this analysis was then directly used to plan and conduct an autonomous near-seabed camera survey to verify the classification results. Methods are also developed to prove supervised seabed classification of synthetic aperture sonar (SAS) data. Seabed classification is proposed by a convolutional neural network (CNN) and tested on seabed partly covered with stony corals. For seabed survey of higher detail and more limited extent – hyperspectral imaging has been explored and methods developed based on AUVs and ROVs. This is the first time a full scale hyperspectral imager has been mounted on AUVs and shows that it is feasible to deploy underwater hyperspectral imagers (UHI) on autonomous underwater vehicles with sufficient lighting. For the cruise an ROV-based core drill system was developed and tested. The system is a single stroke drill and is simple, robust and possible to use from various larger ROVs. The system provides a probing tool for marine mineral exploration, with low cost, low operational complexity and low risk. To increase the value of hyperspectral imaging a method to provide reference spectra of typical seabed material from hydrothermal vent areas were developed by analyses from a lab experiment. The identification of possible end-members from field data requires prior information in the form of representative signatures for distinct materials. Hyperspectral imaging was applied to a selection of materials from the Loki Castle active hydrothermal vent site in a laboratory setting. A method for compensating for systematic effects and recovering the reflectance spectra were presented and applied to recover the spectral signatures from the samples.

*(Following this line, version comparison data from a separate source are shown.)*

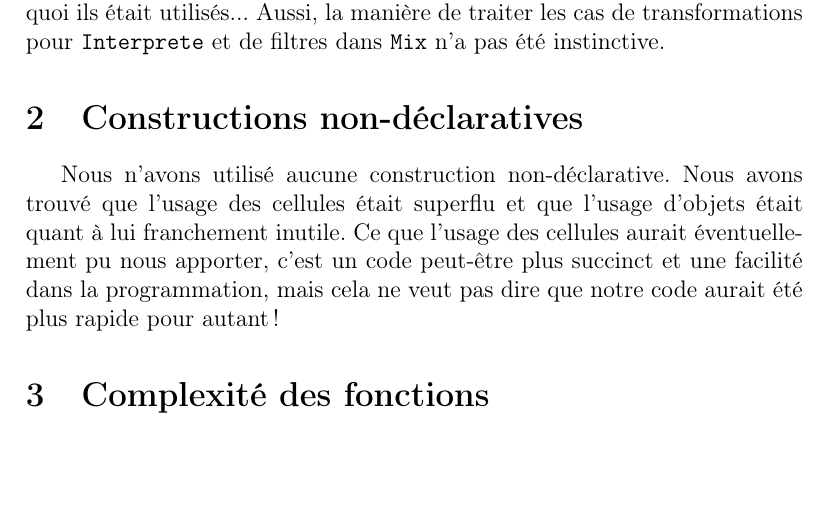
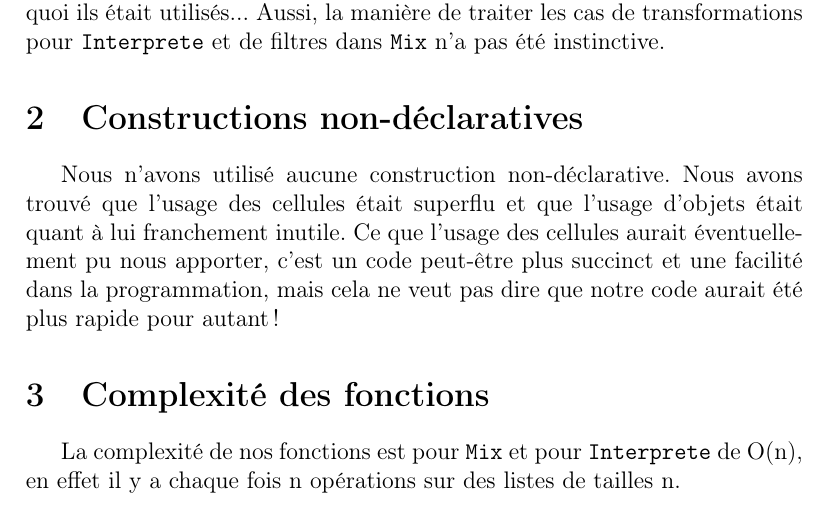
Before and after one commit to EdwardNicol/Projet_LFSAB1402, a LaTeX document (Rapport.tex): part of page 3 of 3, cut so that both start at the same text, the shorter picture padded with empty space. Compiled offline with pdfLaTeX.

Commit message:
Final push

```diff
--- a/Rapport.tex
+++ b/Rapport.tex
@@ -41,6 +41,6 @@
 Nous n'avons utilisé aucune construction non-déclarative. Nous avons trouvé que l'usage des cellules était superflu et que l'usage d'objets était quant à lui franchement inutile. Ce que l'usage des cellules aurait éventuellement pu nous apporter, c'est un code peut-être plus succinct et une facilité dans la programmation, mais cela ne veut pas dire que notre code aurait été plus rapide pour autant!
 
 \section{Complexité des fonctions}
-
+La complexité de nos fonctions est pour \texttt{Mix} et pour \texttt{Interprete} de O(n), en effet il y a chaque fois n opérations sur des listes de tailles n.
 
 \end{document}
```
Also changed, not shown: Projet2014/Projet2014.pdf, Rapport.pdf, 2 other files.
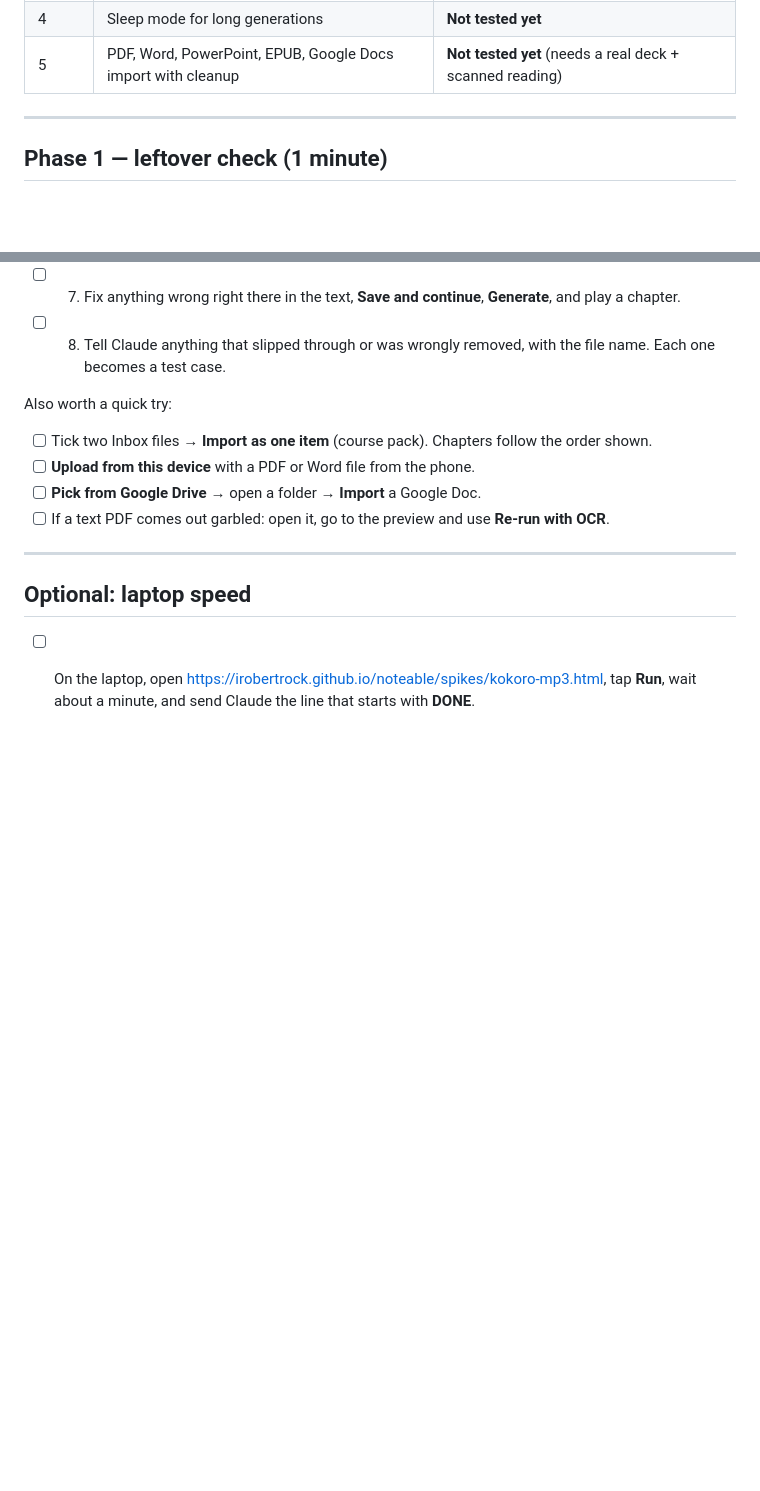
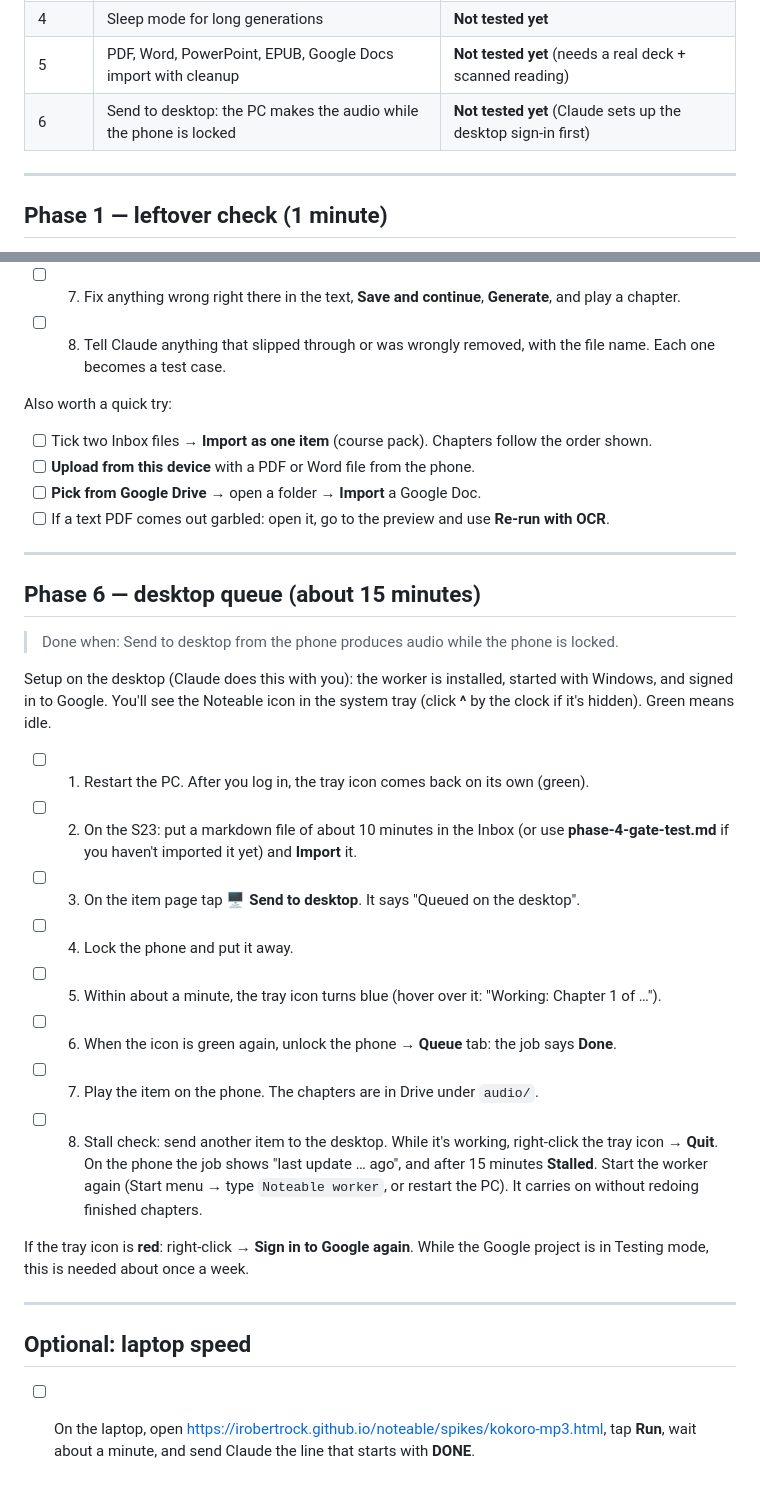
Before and after one commit to IRobertRock/noteable, a Markdown page: docs/TESTING.md, 2 parts joined by grey strips. Rendered like a GitHub page; blank space fills up the shorter version.

```diff
--- a/docs/TESTING.md
+++ b/docs/TESTING.md
@@ -14,6 +14,7 @@ Everything waiting for you to test, newest phase last. Work through it whenever
 | 3 | Player, reading view, offline, laptop → phone resume | **Not tested yet** |
 | 4 | Sleep mode for long generations | **Not tested yet** |
 | 5 | PDF, Word, PowerPoint, EPUB, Google Docs import with cleanup | **Not tested yet** (needs a real deck + scanned reading) |
+| 6 | Send to desktop: the PC makes the audio while the phone is locked | **Not tested yet** (Claude sets up the desktop sign-in first) |
 
 ---
 
@@ -93,6 +94,25 @@ Also worth a quick try:
 
 ---
 
+## Phase 6 — desktop queue (about 15 minutes)
+
+> Done when: Send to desktop from the phone produces audio while the phone is locked.
+
+Setup on the desktop (Claude does this with you): the worker is installed, started with Windows, and signed in to Google. You'll see the Noteable icon in the system tray (click **^** by the clock if it's hidden). Green means idle.
+
+- [ ] 1. Restart the PC. After you log in, the tray icon comes back on its own (green).
+- [ ] 2. On the S23: put a markdown file of about 10 minutes in the Inbox (or use **phase-4-gate-test.md** if you haven't imported it yet) and **Import** it.
+- [ ] 3. On the item page tap **🖥 Send to desktop**. It says "Queued on the desktop".
+- [ ] 4. Lock the phone and put it away.
+- [ ] 5. Within about a minute, the tray icon turns blue (hover over it: "Working: Chapter 1 of …").
+- [ ] 6. When the icon is green again, unlock the phone → **Queue** tab: the job says **Done**.
+- [ ] 7. Play the item on the phone. The chapters are in Drive under `audio/`.
+- [ ] 8. Stall check: send another item to the desktop. While it's working, right-click the tray icon → **Quit**. On the phone the job shows "last update … ago", and after 15 minutes **Stalled**. Start the worker again (Start menu → type `Noteable worker`, or restart the PC). It carries on without redoing finished chapters.
+
+If the tray icon is **red**: right-click → **Sign in to Google again**. While the Google project is in Testing mode, this is needed about once a week.
+
+---
+
 ## Optional: laptop speed
 
 - [ ] On the laptop, open https://irobertrock.github.io/noteable/spikes/kokoro-mp3.html, tap **Run**, wait about a minute, and send Claude the line that starts with **DONE**.
```
Also changed, not shown: docs/phases/phase-6.md (+25 -10 lines).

The Ecotone UHI mounted on Hugin. The AUV has a roll angle of 90 degrees in the image (underside visible). The lamps are the four smaller squares inside the white rectangle. The camera is mounted in the first circular opening to the right of the lamps, indicated by the white circle. (Sture et al 2017)